== WHAT YOU NEED TO DO ==
Make an exact copy of the records below, leaving every image out.

[Version difference data]

____

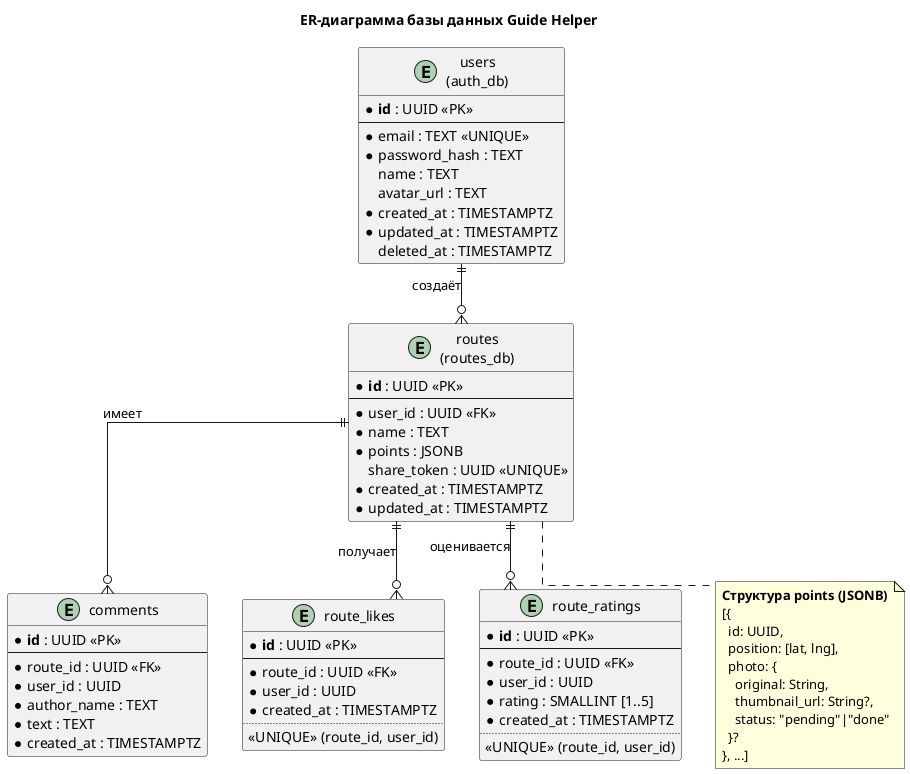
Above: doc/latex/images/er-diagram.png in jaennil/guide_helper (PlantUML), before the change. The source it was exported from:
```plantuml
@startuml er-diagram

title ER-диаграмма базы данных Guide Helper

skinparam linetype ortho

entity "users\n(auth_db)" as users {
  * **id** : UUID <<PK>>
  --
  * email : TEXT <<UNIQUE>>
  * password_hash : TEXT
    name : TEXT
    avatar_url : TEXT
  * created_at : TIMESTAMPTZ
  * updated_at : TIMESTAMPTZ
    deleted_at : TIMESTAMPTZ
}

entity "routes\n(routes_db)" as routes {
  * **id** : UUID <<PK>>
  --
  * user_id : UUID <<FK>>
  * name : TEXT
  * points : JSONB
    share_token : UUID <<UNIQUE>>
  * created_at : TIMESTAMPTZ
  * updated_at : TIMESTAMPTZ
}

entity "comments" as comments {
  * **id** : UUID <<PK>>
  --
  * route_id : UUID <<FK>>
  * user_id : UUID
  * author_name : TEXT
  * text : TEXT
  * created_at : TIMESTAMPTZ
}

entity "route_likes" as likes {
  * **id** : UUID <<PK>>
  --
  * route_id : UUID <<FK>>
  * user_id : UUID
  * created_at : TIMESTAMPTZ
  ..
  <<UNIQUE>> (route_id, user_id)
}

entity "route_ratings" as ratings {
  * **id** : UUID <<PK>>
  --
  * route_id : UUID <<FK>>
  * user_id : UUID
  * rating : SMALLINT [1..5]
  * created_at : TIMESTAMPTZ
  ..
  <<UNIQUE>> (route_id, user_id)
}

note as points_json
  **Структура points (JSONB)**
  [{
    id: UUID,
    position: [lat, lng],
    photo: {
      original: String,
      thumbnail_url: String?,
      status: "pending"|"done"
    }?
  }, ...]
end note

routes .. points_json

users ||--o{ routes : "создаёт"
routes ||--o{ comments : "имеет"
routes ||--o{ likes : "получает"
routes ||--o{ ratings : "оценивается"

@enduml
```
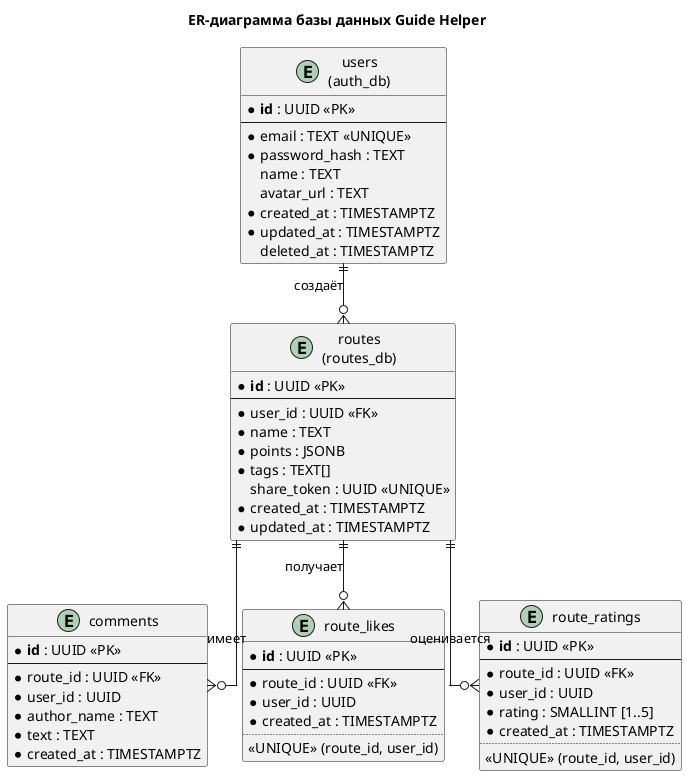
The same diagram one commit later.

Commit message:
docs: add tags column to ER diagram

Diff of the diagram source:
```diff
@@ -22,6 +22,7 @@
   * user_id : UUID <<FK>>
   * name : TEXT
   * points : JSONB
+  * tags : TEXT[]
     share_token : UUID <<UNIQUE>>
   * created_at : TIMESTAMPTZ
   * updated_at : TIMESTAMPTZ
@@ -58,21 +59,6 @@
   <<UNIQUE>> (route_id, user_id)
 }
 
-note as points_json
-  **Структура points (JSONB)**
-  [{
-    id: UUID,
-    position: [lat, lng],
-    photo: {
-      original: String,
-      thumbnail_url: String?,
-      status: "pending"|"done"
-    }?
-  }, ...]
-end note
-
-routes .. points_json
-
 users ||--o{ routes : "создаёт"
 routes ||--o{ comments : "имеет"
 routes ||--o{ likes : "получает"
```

____

== SOLVED PROBLEM ==
Above: doc/latex/images/er-diagram.png in jaennil/guide_helper (PlantUML), before the change. The source it was exported from:
```plantuml
@startuml er-diagram

title ER-диаграмма базы данных Guide Helper

skinparam linetype ortho

entity "users\n(auth_db)" as users {
  * **id** : UUID <<PK>>
  --
  * email : TEXT <<UNIQUE>>
  * password_hash : TEXT
    name : TEXT
    avatar_url : TEXT
  * created_at : TIMESTAMPTZ
  * updated_at : TIMESTAMPTZ
    deleted_at : TIMESTAMPTZ
}

entity "routes\n(routes_db)" as routes {
  * **id** : UUID <<PK>>
  --
  * user_id : UUID <<FK>>
  * name : TEXT
  * points : JSONB
    share_token : UUID <<UNIQUE>>
  * created_at : TIMESTAMPTZ
  * updated_at : TIMESTAMPTZ
}

entity "comments" as comments {
  * **id** : UUID <<PK>>
  --
  * route_id : UUID <<FK>>
  * user_id : UUID
  * author_name : TEXT
  * text : TEXT
  * created_at : TIMESTAMPTZ
}

entity "route_likes" as likes {
  * **id** : UUID <<PK>>
  --
  * route_id : UUID <<FK>>
  * user_id : UUID
  * created_at : TIMESTAMPTZ
  ..
  <<UNIQUE>> (route_id, user_id)
}

entity "route_ratings" as ratings {
  * **id** : UUID <<PK>>
  --
  * route_id : UUID <<FK>>
  * user_id : UUID
  * rating : SMALLINT [1..5]
  * created_at : TIMESTAMPTZ
  ..
  <<UNIQUE>> (route_id, user_id)
}

note as points_json
  **Структура points (JSONB)**
  [{
    id: UUID,
    position: [lat, lng],
    photo: {
      original: String,
      thumbnail_url: String?,
      status: "pending"|"done"
    }?
  }, ...]
end note

routes .. points_json

users ||--o{ routes : "создаёт"
routes ||--o{ comments : "имеет"
routes ||--o{ likes : "получает"
routes ||--o{ ratings : "оценивается"

@enduml
```
The same diagram one commit later.

Commit message:
docs: add tags column to ER diagram

Diff of the diagram source:
```diff
@@ -22,6 +22,7 @@
   * user_id : UUID <<FK>>
   * name : TEXT
   * points : JSONB
+  * tags : TEXT[]
     share_token : UUID <<UNIQUE>>
   * created_at : TIMESTAMPTZ
   * updated_at : TIMESTAMPTZ
@@ -58,21 +59,6 @@
   <<UNIQUE>> (route_id, user_id)
 }
 
-note as points_json
-  **Структура points (JSONB)**
-  [{
-    id: UUID,
-    position: [lat, lng],
-    photo: {
-      original: String,
-      thumbnail_url: String?,
-      status: "pending"|"done"
-    }?
-  }, ...]
-end note
-
-routes .. points_json
-
 users ||--o{ routes : "создаёт"
 routes ||--o{ comments : "имеет"
 routes ||--o{ likes : "получает"
```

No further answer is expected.